### Work instruction
Wherever the string "margin" shows up in the records below, return that line.

### Exercise materials
____________

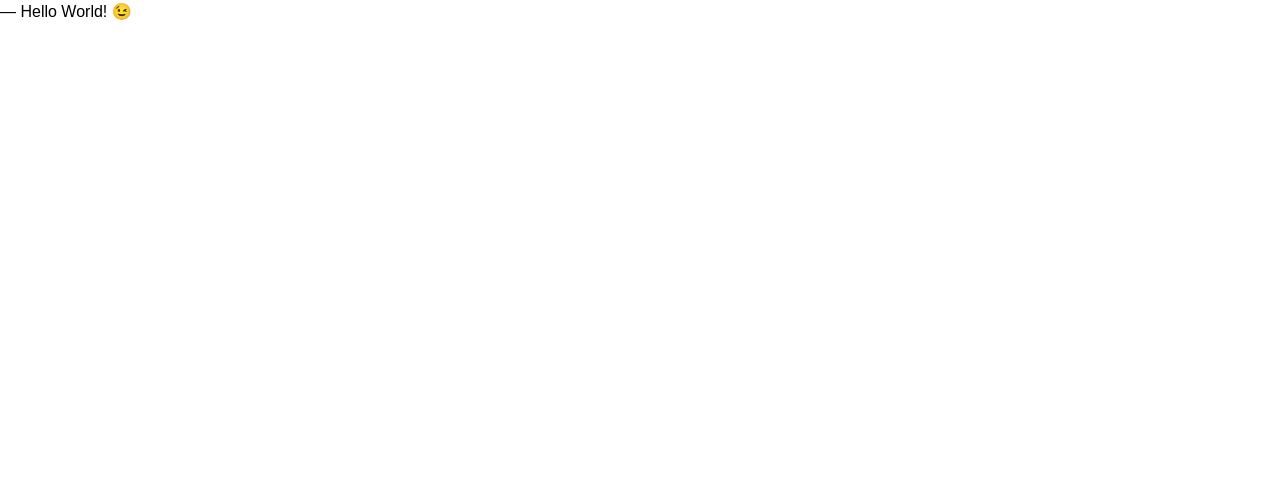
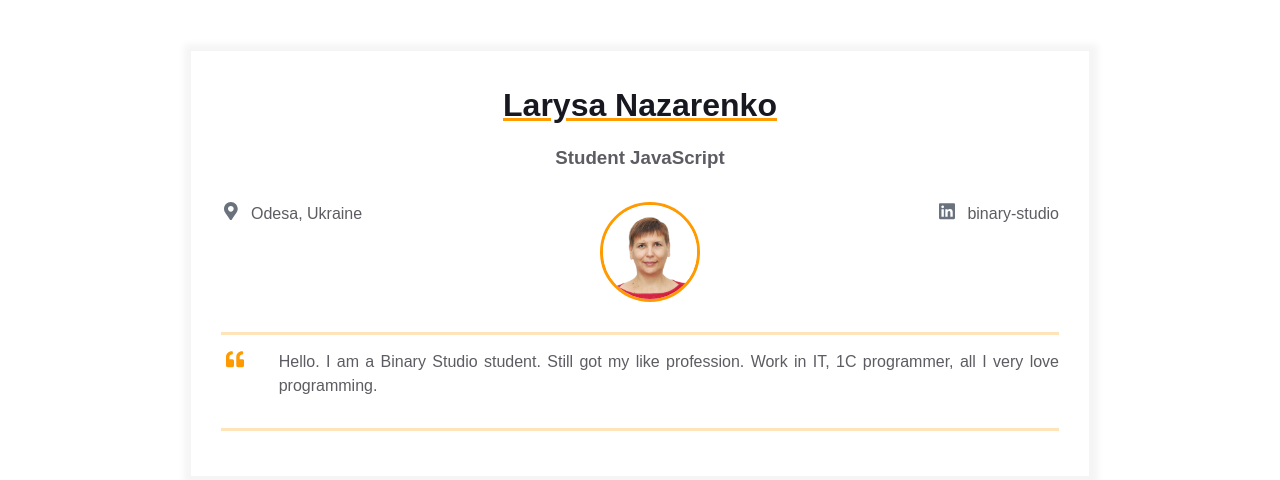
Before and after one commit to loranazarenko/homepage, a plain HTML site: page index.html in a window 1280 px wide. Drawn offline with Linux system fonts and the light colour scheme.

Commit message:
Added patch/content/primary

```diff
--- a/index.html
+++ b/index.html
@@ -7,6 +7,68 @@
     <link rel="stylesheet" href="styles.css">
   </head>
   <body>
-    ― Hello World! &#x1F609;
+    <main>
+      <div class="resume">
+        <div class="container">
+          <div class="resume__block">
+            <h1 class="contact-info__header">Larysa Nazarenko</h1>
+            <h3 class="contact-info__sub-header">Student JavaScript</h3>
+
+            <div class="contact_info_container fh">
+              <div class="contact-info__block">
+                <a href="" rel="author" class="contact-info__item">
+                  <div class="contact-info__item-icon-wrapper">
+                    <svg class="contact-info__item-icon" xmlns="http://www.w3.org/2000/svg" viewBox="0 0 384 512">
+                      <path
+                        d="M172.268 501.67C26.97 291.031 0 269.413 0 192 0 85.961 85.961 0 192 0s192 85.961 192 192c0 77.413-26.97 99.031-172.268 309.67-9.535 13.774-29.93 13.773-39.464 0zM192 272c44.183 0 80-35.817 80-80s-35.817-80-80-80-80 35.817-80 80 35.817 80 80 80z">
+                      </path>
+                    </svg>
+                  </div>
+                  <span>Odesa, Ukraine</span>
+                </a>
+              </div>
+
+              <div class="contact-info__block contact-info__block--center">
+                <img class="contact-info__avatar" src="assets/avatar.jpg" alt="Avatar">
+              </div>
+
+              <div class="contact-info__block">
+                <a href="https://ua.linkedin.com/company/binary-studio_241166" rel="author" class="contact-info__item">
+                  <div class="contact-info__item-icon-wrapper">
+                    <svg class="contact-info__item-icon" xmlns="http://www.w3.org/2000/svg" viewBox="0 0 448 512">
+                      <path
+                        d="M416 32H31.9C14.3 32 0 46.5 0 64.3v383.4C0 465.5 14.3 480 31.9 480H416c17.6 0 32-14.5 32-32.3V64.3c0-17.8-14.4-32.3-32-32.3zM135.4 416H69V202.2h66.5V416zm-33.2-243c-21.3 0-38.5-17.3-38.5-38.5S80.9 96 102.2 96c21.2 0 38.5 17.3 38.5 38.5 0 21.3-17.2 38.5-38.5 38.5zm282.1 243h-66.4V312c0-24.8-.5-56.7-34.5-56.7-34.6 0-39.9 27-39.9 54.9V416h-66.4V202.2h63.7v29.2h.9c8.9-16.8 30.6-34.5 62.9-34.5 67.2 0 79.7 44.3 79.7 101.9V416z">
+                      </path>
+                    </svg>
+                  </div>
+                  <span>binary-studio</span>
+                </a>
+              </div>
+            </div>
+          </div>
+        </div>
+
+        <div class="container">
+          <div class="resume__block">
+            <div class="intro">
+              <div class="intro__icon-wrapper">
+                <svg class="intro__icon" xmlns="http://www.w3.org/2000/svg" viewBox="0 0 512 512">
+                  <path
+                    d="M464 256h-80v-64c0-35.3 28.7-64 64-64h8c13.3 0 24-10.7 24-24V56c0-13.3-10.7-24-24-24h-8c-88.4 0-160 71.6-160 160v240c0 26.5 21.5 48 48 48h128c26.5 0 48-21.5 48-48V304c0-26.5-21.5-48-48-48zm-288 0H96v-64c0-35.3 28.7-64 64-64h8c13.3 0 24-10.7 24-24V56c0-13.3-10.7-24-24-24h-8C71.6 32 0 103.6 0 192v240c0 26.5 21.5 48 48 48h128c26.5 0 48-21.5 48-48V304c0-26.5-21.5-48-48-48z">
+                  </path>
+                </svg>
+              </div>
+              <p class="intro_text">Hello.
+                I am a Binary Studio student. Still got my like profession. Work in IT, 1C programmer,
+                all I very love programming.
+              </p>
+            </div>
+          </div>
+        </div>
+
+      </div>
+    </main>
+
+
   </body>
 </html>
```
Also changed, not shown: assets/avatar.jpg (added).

____________

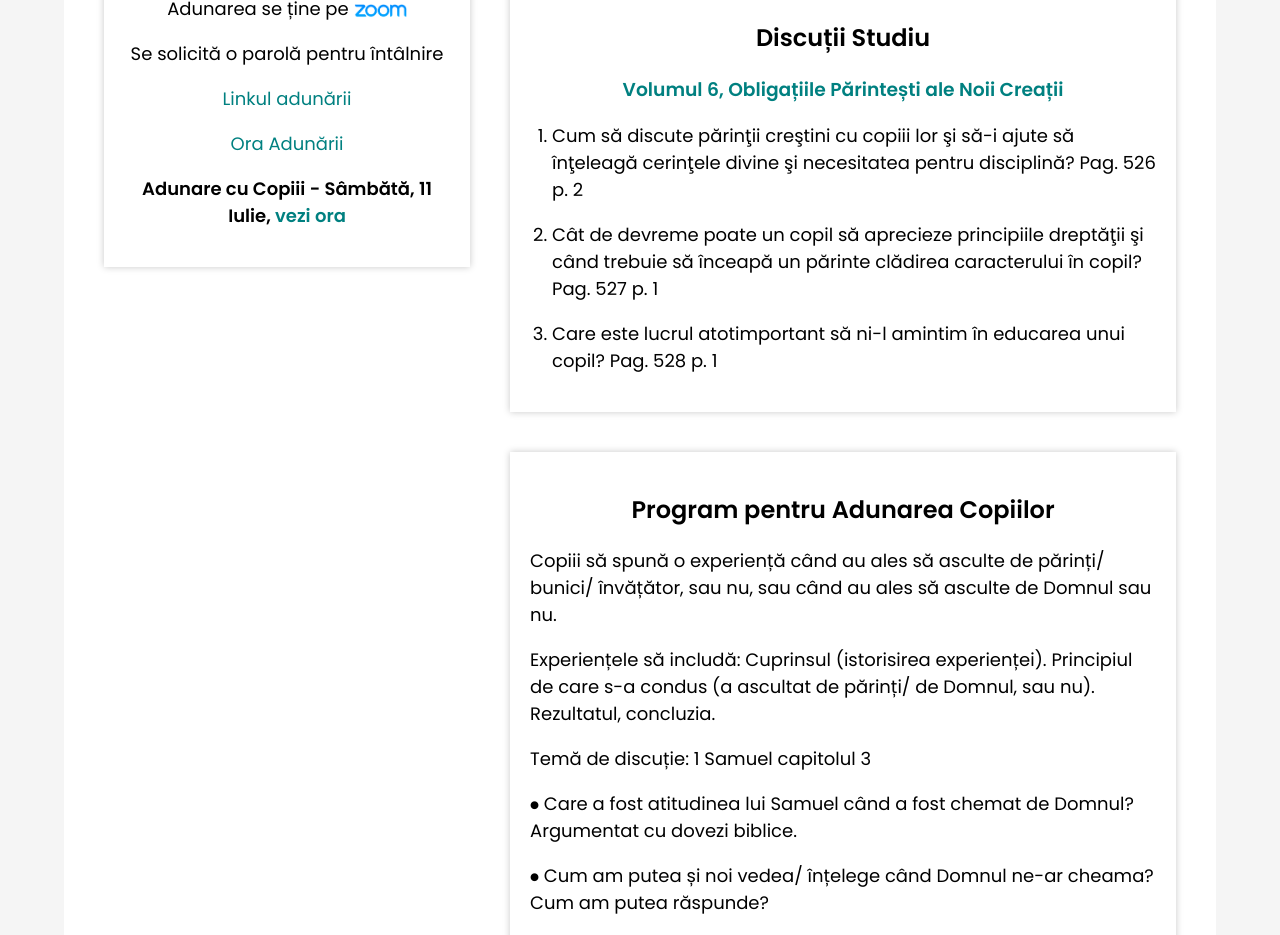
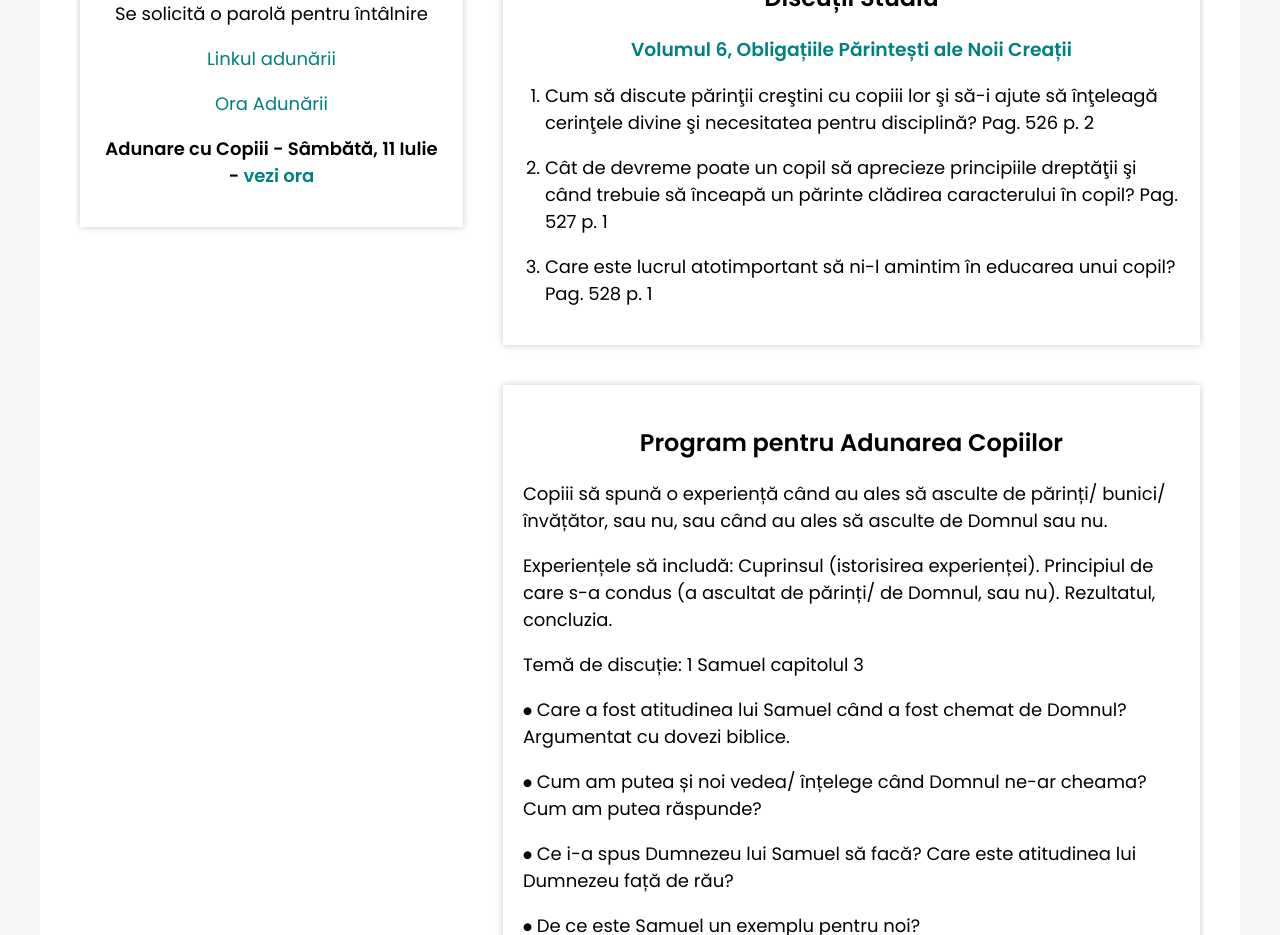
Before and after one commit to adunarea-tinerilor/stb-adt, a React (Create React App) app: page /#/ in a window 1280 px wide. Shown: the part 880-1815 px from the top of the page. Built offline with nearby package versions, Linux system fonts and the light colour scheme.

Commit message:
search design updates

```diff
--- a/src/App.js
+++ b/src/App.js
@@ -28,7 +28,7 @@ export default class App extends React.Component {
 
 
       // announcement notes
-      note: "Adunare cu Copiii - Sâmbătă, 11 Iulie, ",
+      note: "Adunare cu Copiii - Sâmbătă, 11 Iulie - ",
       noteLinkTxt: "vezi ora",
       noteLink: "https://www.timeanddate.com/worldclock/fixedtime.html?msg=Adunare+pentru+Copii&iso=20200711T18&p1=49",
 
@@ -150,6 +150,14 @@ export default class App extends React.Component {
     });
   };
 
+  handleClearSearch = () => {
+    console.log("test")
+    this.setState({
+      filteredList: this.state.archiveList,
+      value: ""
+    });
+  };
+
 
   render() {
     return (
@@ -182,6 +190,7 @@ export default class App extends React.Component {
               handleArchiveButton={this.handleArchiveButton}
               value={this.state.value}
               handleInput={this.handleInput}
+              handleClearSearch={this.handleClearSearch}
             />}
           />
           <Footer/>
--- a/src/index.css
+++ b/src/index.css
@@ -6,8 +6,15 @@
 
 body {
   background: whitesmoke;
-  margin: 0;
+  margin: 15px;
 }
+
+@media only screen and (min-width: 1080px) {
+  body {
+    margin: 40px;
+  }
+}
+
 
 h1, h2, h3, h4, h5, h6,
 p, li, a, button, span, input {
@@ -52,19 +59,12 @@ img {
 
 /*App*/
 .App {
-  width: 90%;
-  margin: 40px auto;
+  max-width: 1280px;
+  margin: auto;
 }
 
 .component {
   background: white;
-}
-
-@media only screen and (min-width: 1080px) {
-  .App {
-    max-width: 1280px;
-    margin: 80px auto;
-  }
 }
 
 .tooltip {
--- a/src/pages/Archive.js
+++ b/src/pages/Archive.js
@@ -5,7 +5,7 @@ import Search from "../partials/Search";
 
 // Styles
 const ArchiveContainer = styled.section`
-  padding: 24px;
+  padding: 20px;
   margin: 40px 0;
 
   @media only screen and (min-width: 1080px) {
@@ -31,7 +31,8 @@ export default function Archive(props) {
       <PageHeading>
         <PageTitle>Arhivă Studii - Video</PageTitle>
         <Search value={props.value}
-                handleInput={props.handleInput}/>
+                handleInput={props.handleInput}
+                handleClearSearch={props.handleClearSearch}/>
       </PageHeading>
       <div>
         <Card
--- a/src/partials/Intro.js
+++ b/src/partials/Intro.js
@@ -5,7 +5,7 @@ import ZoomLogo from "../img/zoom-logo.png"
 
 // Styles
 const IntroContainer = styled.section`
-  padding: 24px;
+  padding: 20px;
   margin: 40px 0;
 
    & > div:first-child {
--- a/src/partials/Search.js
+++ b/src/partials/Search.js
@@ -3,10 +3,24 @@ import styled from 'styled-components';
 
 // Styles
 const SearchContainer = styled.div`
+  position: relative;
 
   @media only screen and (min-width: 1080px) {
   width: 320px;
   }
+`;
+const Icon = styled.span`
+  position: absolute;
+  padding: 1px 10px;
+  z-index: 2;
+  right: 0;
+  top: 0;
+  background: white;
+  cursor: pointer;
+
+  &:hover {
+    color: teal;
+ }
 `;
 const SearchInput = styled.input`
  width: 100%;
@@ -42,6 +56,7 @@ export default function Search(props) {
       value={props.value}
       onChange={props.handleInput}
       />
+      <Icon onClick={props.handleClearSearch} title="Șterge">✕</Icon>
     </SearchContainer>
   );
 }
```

____________

### Output of the exercise
-  margin: 0;
+  margin: 15px;
+    margin: 40px;
-  margin: 40px auto;
+  margin: auto;
-    margin: 80px auto;
   margin: 40px 0;
   margin: 40px 0;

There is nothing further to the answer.